With less to lose to her right, Merkel therefore has a strong incentive to erase any advantage her leftward challengers might bring on marriage equality. The SPD’s charismatic candidate for chancellor, Martin Schulz, responded to Merkel’s remarks by calling for the vote this coming Fridaybreaking coalition ranks.

What changed in Germany?

Research has increasingly shown that support for same-sex unions spreads across borders. As political scientist Kelly Kollman has argued, the fact that so many states adopted same-sex unions in a short period of time “is not a mere coincidence.” My recent book shows that various channels that tie states to their respective international communities have influenced the spread of gay rights.
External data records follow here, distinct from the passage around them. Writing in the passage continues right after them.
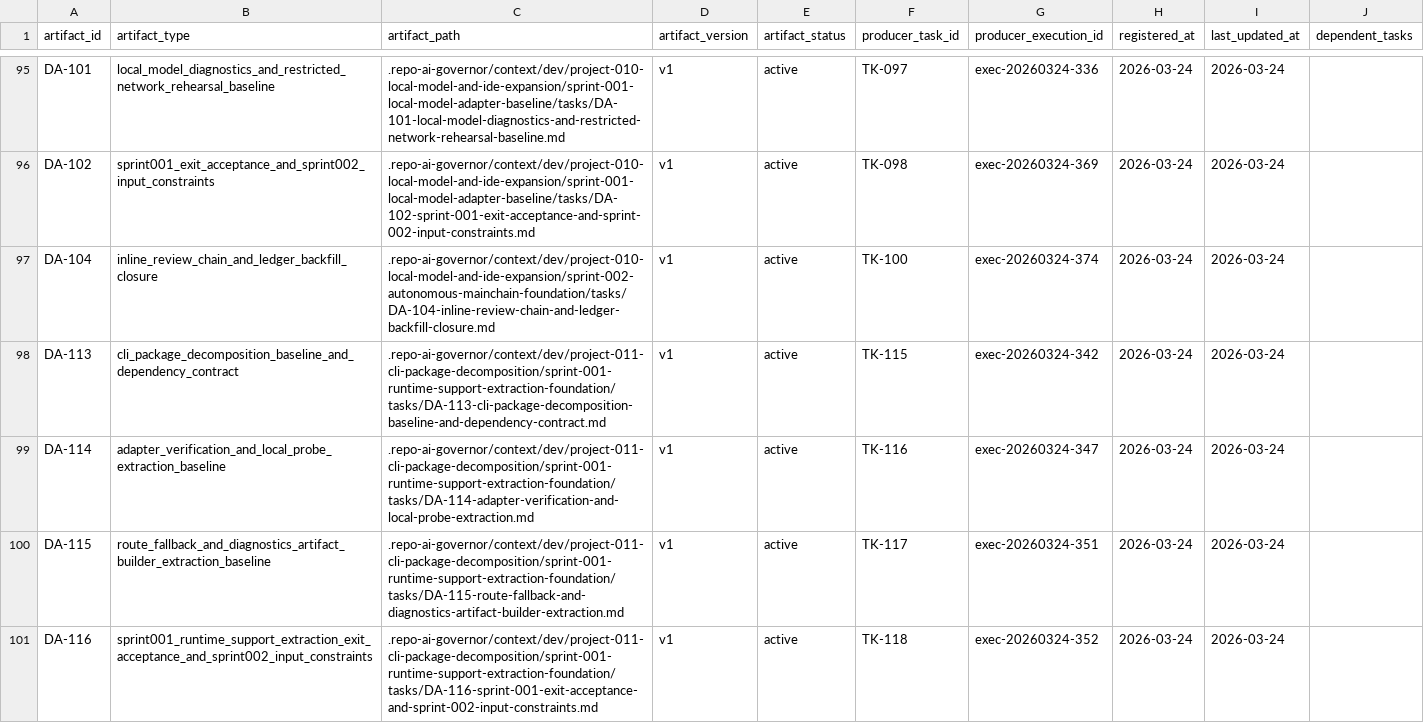
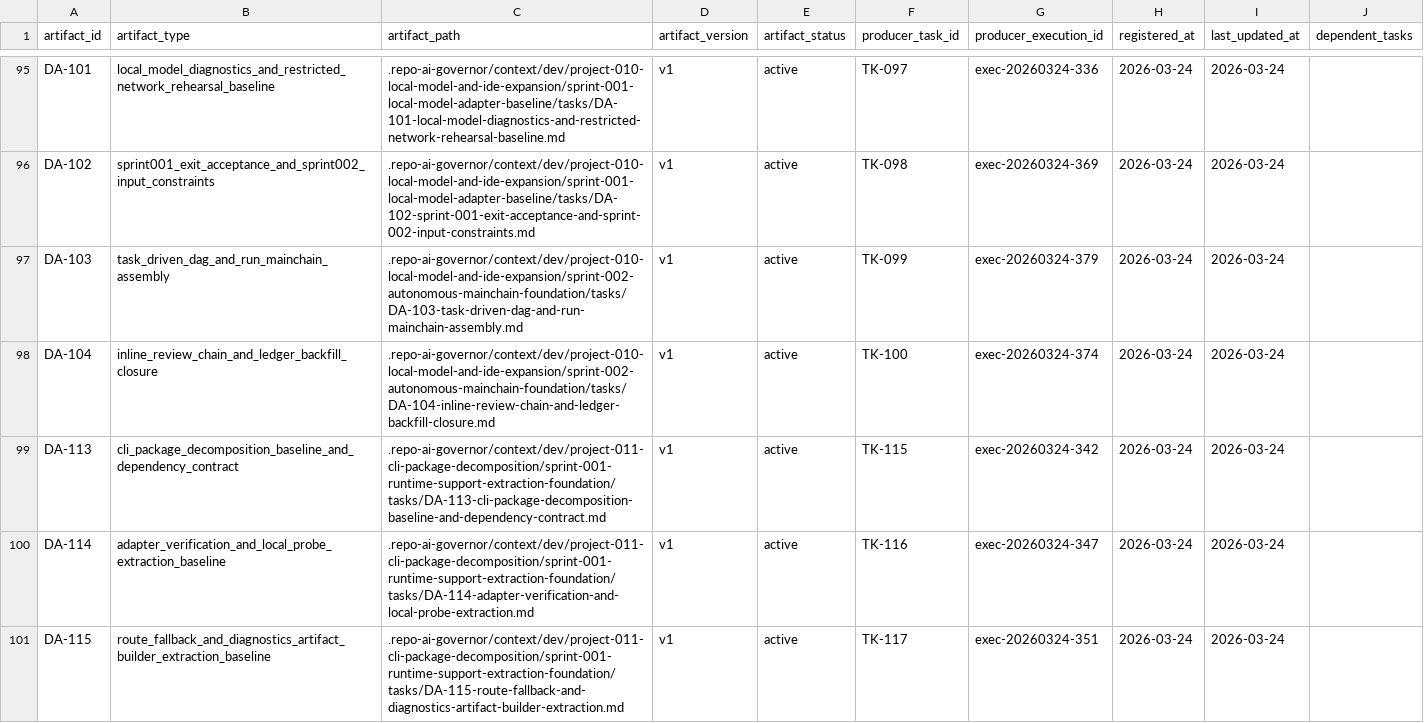
Before and after one commit to JimmyDaddy/repo-ai-governor, a CSV file: .repo-ai-governor/context/artifact-registry/artifacts.csv, drawn as a sheet; only a part is shown, gaps mark what is left out; the shorter side is filled out with more unchanged rows; the diff names each change by its address in the sheet, - before the commit and + after, or states it on an @@ line.

```diff
--- a/.repo-ai-governor/context/artifact-registry/artifacts.csv
+++ b/.repo-ai-governor/context/artifact-registry/artifacts.csv
+row 97: DA-103 | task_driven_dag_and_run_mainchain_assembly | .repo-ai-governor/context/dev/project-010-local-model-and-ide-expansion/sprint-002-autonomous-mainchain-foundation/tasks/DA-103-task-driven-dag-and-run-mainchain-assembly.md | v1 | active | TK-099 | exec-20260324-379 | 2026-03-24 | 2026-03-24
```
Also changed, not shown: .repo-ai-governor/context/dev/project-010-local-model-and-ide-expansion/sprint-002-autonomous-mainchain-foundation/tasks/tasks.csv, 6 other files.
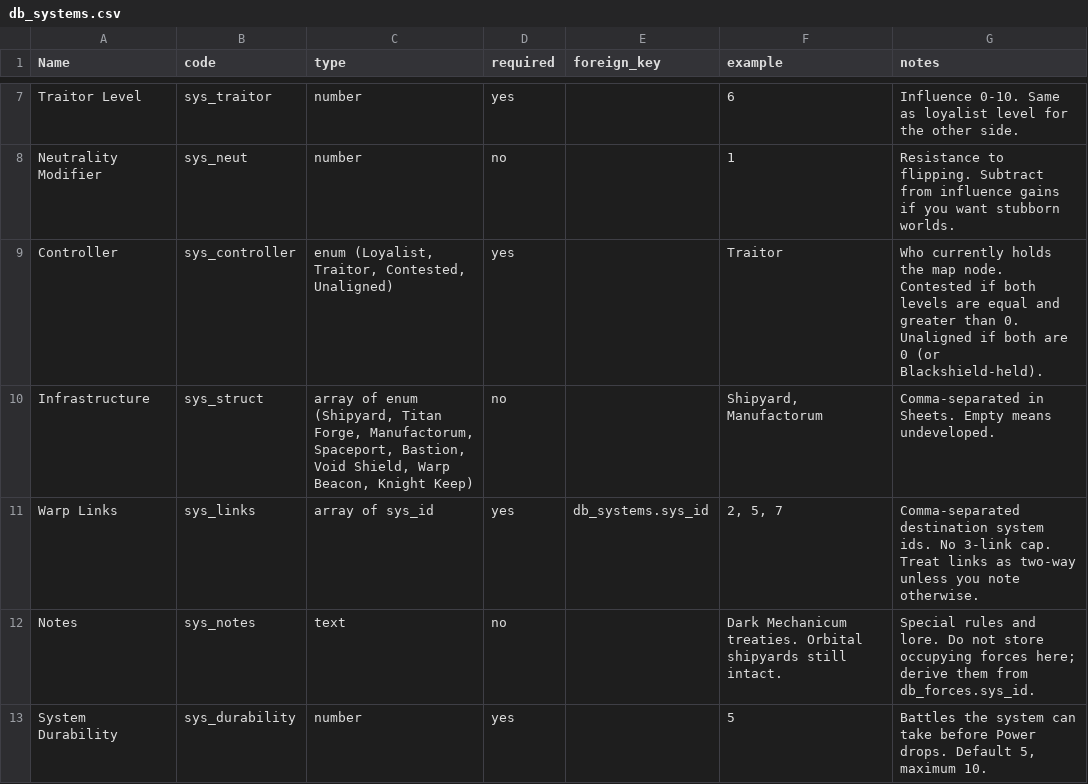
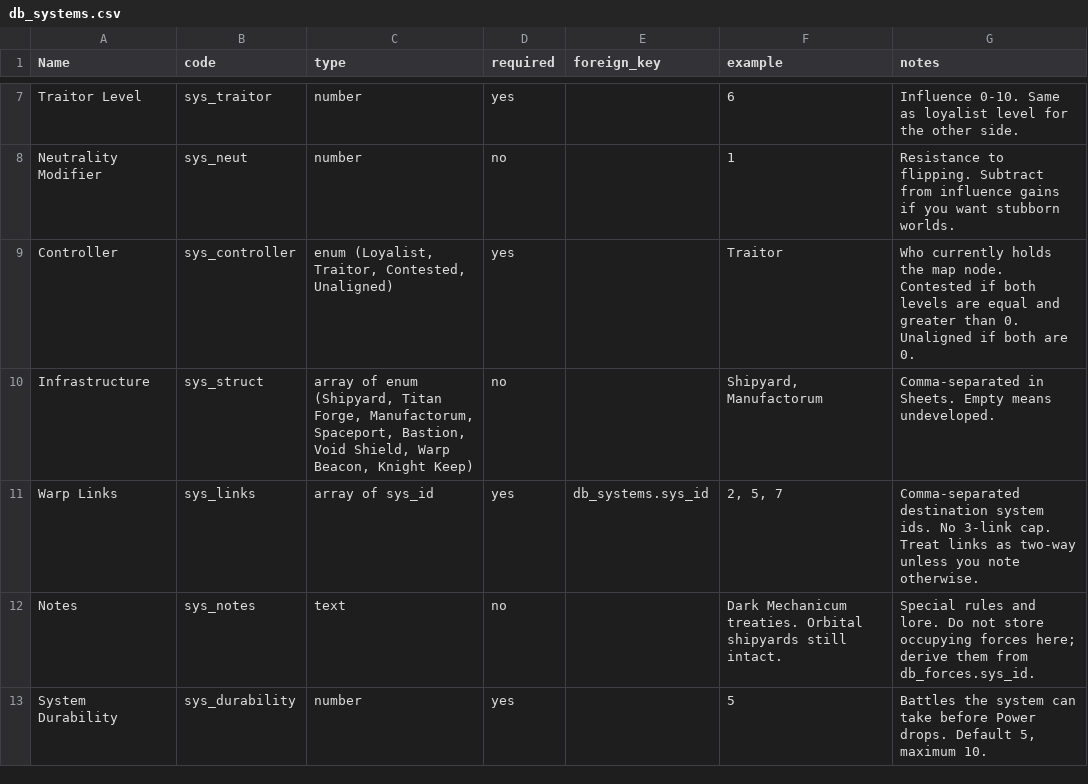
Before and after one commit to orangespacegeek/HH-Map-Campaign-Interface, a CSV file: schema/db_systems.csv, drawn as a sheet; only a part is shown, gaps mark what is left out.

```diff
--- a/schema/db_systems.csv
+++ b/schema/db_systems.csv
@@ -8,3 +8,3 @@ Traitor Level,sys_traitor,number,yes,,6,Influence 0-10. Same as loyalist level f
 Neutrality Modifier,sys_neut,number,no,,1,Resistance to flipping. Subtract from influence gains if you want stubborn worlds.
-Controller,sys_controller,"enum (Loyalist, Traitor, Contested, Unaligned)",yes,,Traitor,Who currently holds the map node. Contested if both levels are equal and greater than 0. Unaligned if both are 0 (or Blackshield-held).
+Controller,sys_controller,"enum (Loyalist, Traitor, Contested, Unaligned)",yes,,Traitor,Who currently holds the map node. Contested if both levels are equal and greater than 0. Unaligned if both are 0.
 Infrastructure,sys_struct,"array of enum (Shipyard, Titan Forge, Manufactorum, Spaceport, Bastion, Void Shield, Warp Beacon, Knight Keep)",no,,"Shipyard, Manufactorum",Comma-separated in Sheets. Empty means undeveloped.
```
Also changed, not shown: schema/db_forces.csv, schema/db_players.csv, 9 other files.
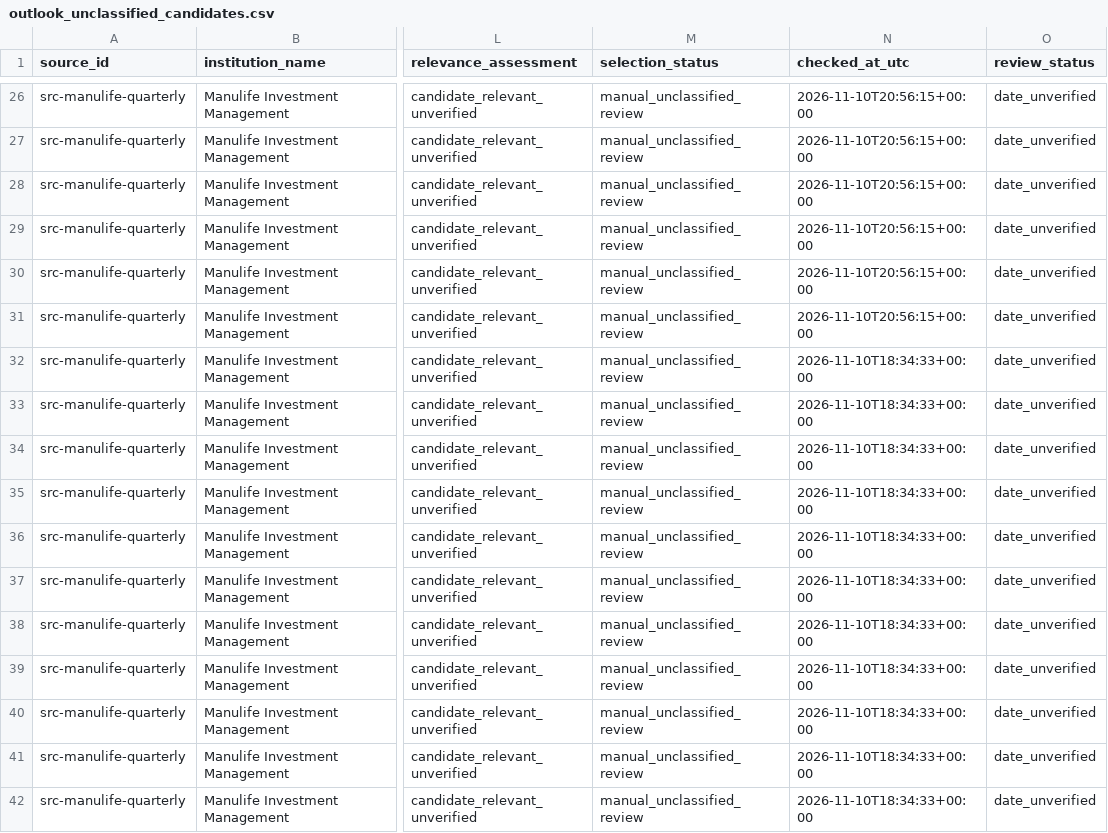
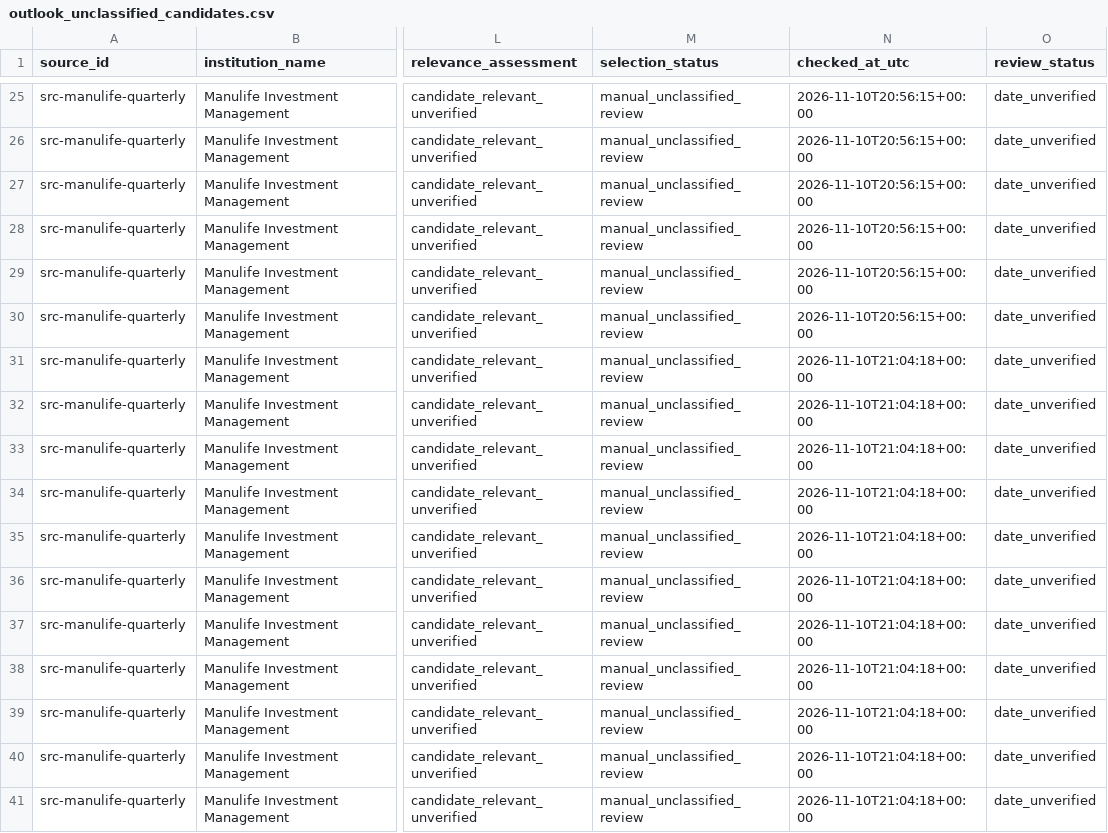
Before and after one commit to magitenia-bot/global-outlook-engine, a CSV file: outlook_unclassified_candidates.csv, drawn as a sheet; only a part is shown, gaps mark what is left out; addresses are those after the commit; the diff covers the shown part only; the diff names each change by its address in the sheet, - before the commit and + after, or states it on an @@ line.

```diff
--- a/outlook_unclassified_candidates.csv
+++ b/outlook_unclassified_candidates.csv
-N31:N41 (checked_at_utc): 2026-11-10T18:34:33+00:00
+N31:N41 (checked_at_utc): 2026-11-10T21:04:18+00:00
```
Also changed, not shown: 2 removed rows and 19 edited cells elsewhere in this file, document_candidates.csv, document_verification.csv, 11 other files.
Some such transnational sources of influence are indirect and social, as when openly LGBT people are increasingly visible in the media. Others are direct and political; Germany is a member of various international organizations that officially support LGBT rights, including the European Union and the Council of Europe. Still others are brokered through advocacy networks, like the International Lesbian, Gay, Bisexual, Trans and Intersex Association, or ILGA.

How does that work? For instance, after former president Barack Obama announced his support of marriage rights in 2012, transnational groups protested in front of Merkel’s chancellery, calling Germany comparatively retrograde — despite the fact that it had a stronger overall LGBT rights record than did the United States.

Similar pressure arrived when Ireland passed equal marriage rights by referendum in 2015. German CDU politician Jens Spahn said, “You would think what the Irish Catholics can do, we could do, too.” Volker Beck of the German Greens was similarly blunt, asking “why Germany is living in the twentieth century on this issue and not the twenty-first.”

External voices chimed in as well. People like Luxembourg’s openly gay prime minister and the Irish “Yes” Campaign activists discussed support for marriage while visiting Germany. A 2015 German political cartoon by Jürgen Tomicek depicted a stunned Merkel doomed to catch the bouquet from a newly wed Irish couple.

In other words, pressure on Merkel’s government to introduce same-sex marriage has been mounting for years. A similar combination of domestic and international pressures is at work in other countries, including ones that are currently considered “not ready” for LGBT rights. Orthodox Greece and Catholic Italy introduced registered partnerships within a year of the Irish “Yes” vote — and might yet surprise us with marriage rights.

Phillip M. Ayoub is former Humboldt Foundation German Chancellor Fellow and an assistant professor of politics at Drexel University. He is author of “When States Come Out: Europe’s Sexual Minorities and the Politics of Visibility” (Cambridge University Press, 2016).—